Today I’m going to let off a little steam. I’m going to talk about what a friend calls “the most dangerous musical instrument ever devised”. And no, I’m not referring to Woody Guthrie labeling his guitar with “This Machine Kills Fascists”. I’m talking about the dreaded tambourine.
It’s a simple instrument, so it must be simple to play, right?
It seems that at every open jam, song circle, or folk festival, someone brings one along thinking that “it will be fun”. And it may well be – for the one playing it. But, for everyone else within earshot, it can be a song killer. The tambourine, by its very nature is a powerful rhythm instrument – and in the right hands can really fill out a song, but sadly it is rarely found in the right hands. It is a rare player that can maintain a steady tempo with a tambourine, and it is a rare musician who can ignore it when it is being played off the beat. At best, it is played a fraction of a second behind the beat, slowly turning every tune into a dirge. At worst, it is rhythmically “all-over-the-map” leaving everyone wondering where the next downbeat will fall.

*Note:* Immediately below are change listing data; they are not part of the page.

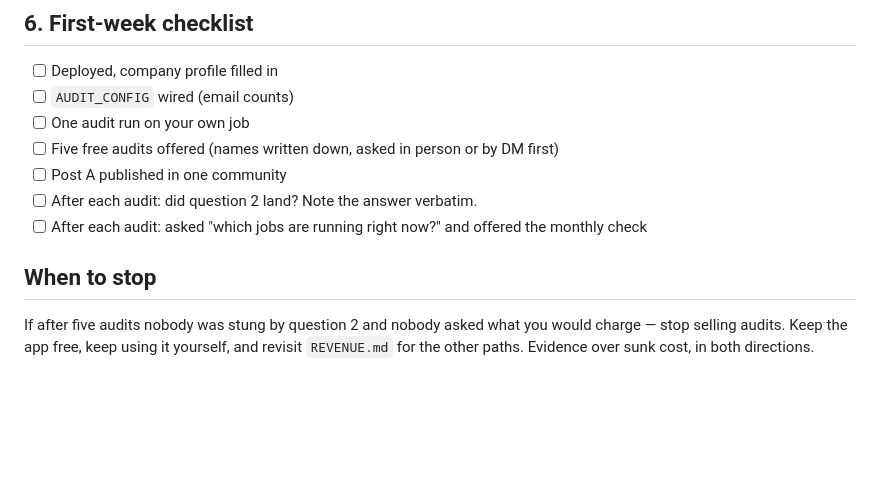
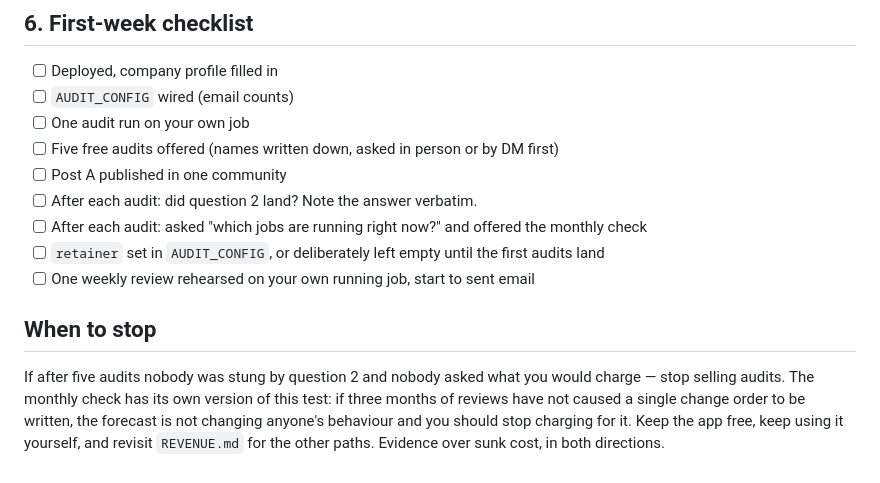
Before and after one commit to allenwangg/allen, a Markdown page: SELL.md, the part around the change. Drawn GitHub-style; blank space fills up the shorter version.

```diff
--- a/SELL.md
+++ b/SELL.md
@@ -193,9 +193,13 @@ not at renewal.
 - [ ] Post A published in one community
 - [ ] After each audit: did question 2 land? Note the answer verbatim.
 - [ ] After each audit: asked "which jobs are running right now?" and offered the monthly check
+- [ ] `retainer` set in `AUDIT_CONFIG`, or deliberately left empty until the first audits land
+- [ ] One weekly review rehearsed on your own running job, start to sent email
 
 ## When to stop
 
 If after five audits nobody was stung by question 2 and nobody asked what you would
-charge — stop selling audits. Keep the app free, keep using it yourself, and revisit
+charge — stop selling audits. The monthly check has its own version of this test: if
+three months of reviews have not caused a single change order to be written, the
+forecast is not changing anyone's behaviour and you should stop charging for it. Keep the app free, keep using it yourself, and revisit
 `REVENUE.md` for the other paths. Evidence over sunk cost, in both directions.
```
Also changed, not shown: REVENUE.md (+9 -3 lines), quoteforge/README.md (+31 -26 lines).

I should clarify, tambourines don’t kill songs, people with tambourines kill songs. In fact, one of my greatest “festival moments” involved a tambourine solo. We were at The Lunenburg Folk Festival at a percussion workshop given by a professor of percussion from Acadia University. He came out on stage and sat down, pulling out a tiny tambourine with one lonely jingle on it. I’ll admit it, I rather sarcastically thought, “Here we go… forty-five minutes of this???” He then proceeded to bring down the house with an amazing tambourine solo and went on to enthrall us for the rest of the workshop.
So, in the hands of a trained percussionist the tambourine can be a wonderful instrument, but for the rest of us, we need to do everyone a favour and leave it in the store. And if it’s too late for that (as it is for me), then at least leave it at home.